◆ TASK TO COMPLETE
Every entry gets copied exactly. No images go into the copy.

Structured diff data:
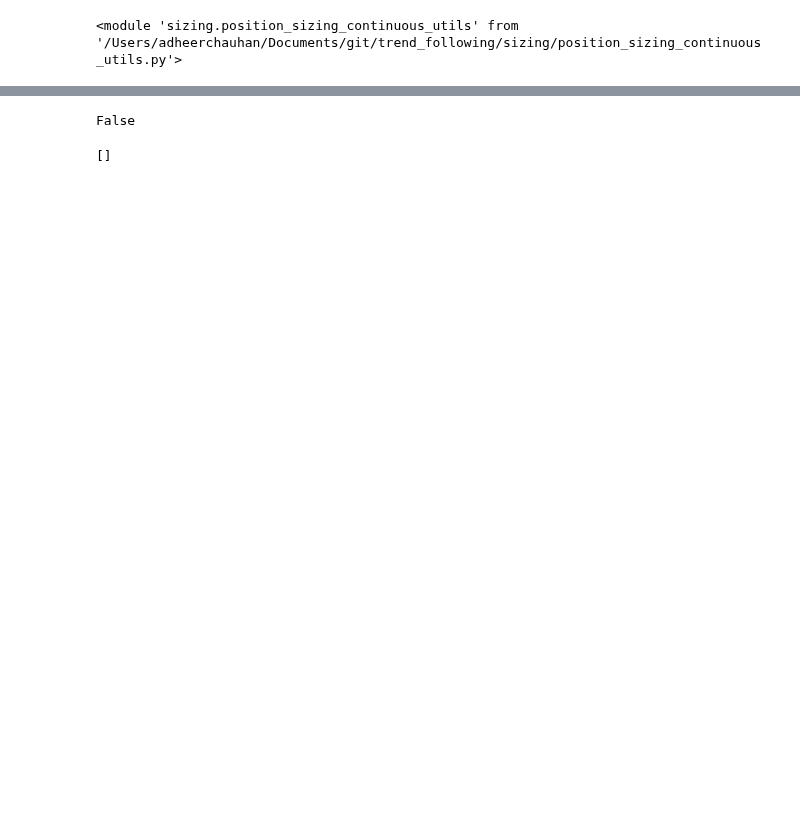
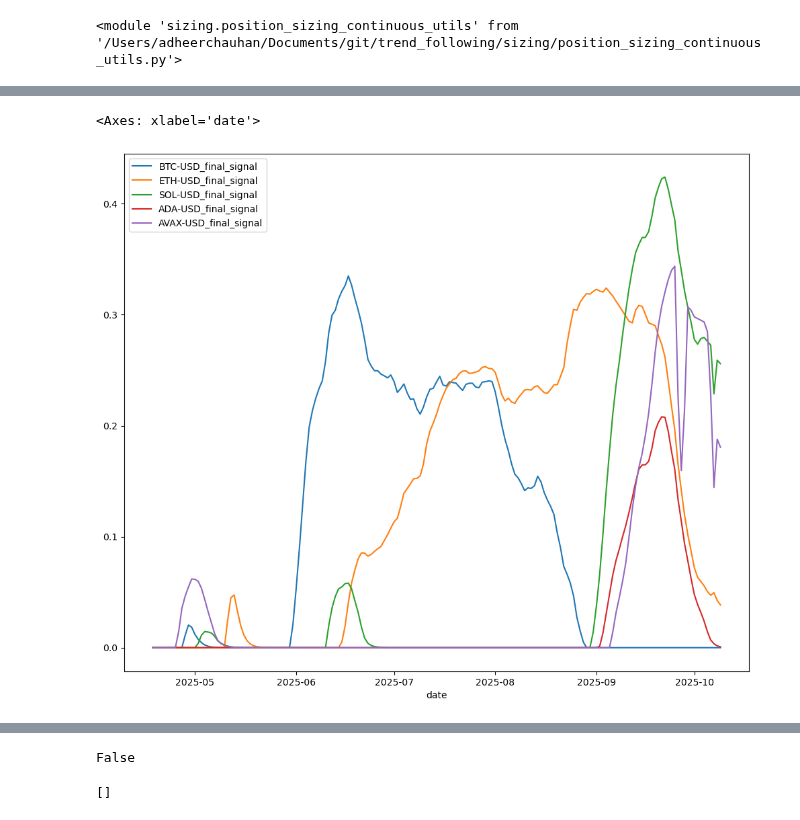
Before and after one commit to adheerchauhan/trend_following, a Jupyter notebook: research/notebooks/Trend_Following_Strategy_Implementation.ipynb, the cells around one changed output, grey strips where cells are left out. Drawn from its saved outputs; the diff is of its cells as text; code cells hidden in the pictures; blank space fills up the shorter version.

```diff
--- a/research/notebooks/Trend_Following_Strategy_Implementation.ipynb
+++ b/research/notebooks/Trend_Following_Strategy_Implementation.ipynb
@@ -610,3 +655,8 @@ df[signal_cols].tail()
+# %%
+df[signal_cols].plot(figsize=(12,10))
+# %% [output]
+<Axes: xlabel='date'>
+[figure, added]
 # %%
 def build_rebalance_orders(desired_positions, date, current_positions):
     """
```
Also changed, not shown: parts of 21 cells of this notebook, 22 other files.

◆ SOLUTION FOR THIS EXERCISE
Before and after one commit to adheerchauhan/trend_following, a Jupyter notebook: research/notebooks/Trend_Following_Strategy_Implementation.ipynb, the cells around one changed output, grey strips where cells are left out. Drawn from its saved outputs; the diff is of its cells as text; code cells hidden in the pictures; blank space fills up the shorter version.

```diff
--- a/research/notebooks/Trend_Following_Strategy_Implementation.ipynb
+++ b/research/notebooks/Trend_Following_Strategy_Implementation.ipynb
@@ -610,3 +655,8 @@ df[signal_cols].tail()
+# %%
+df[signal_cols].plot(figsize=(12,10))
+# %% [output]
+<Axes: xlabel='date'>
+[figure, added]
 # %%
 def build_rebalance_orders(desired_positions, date, current_positions):
     """
```
Also changed, not shown: parts of 21 cells of this notebook, 22 other files.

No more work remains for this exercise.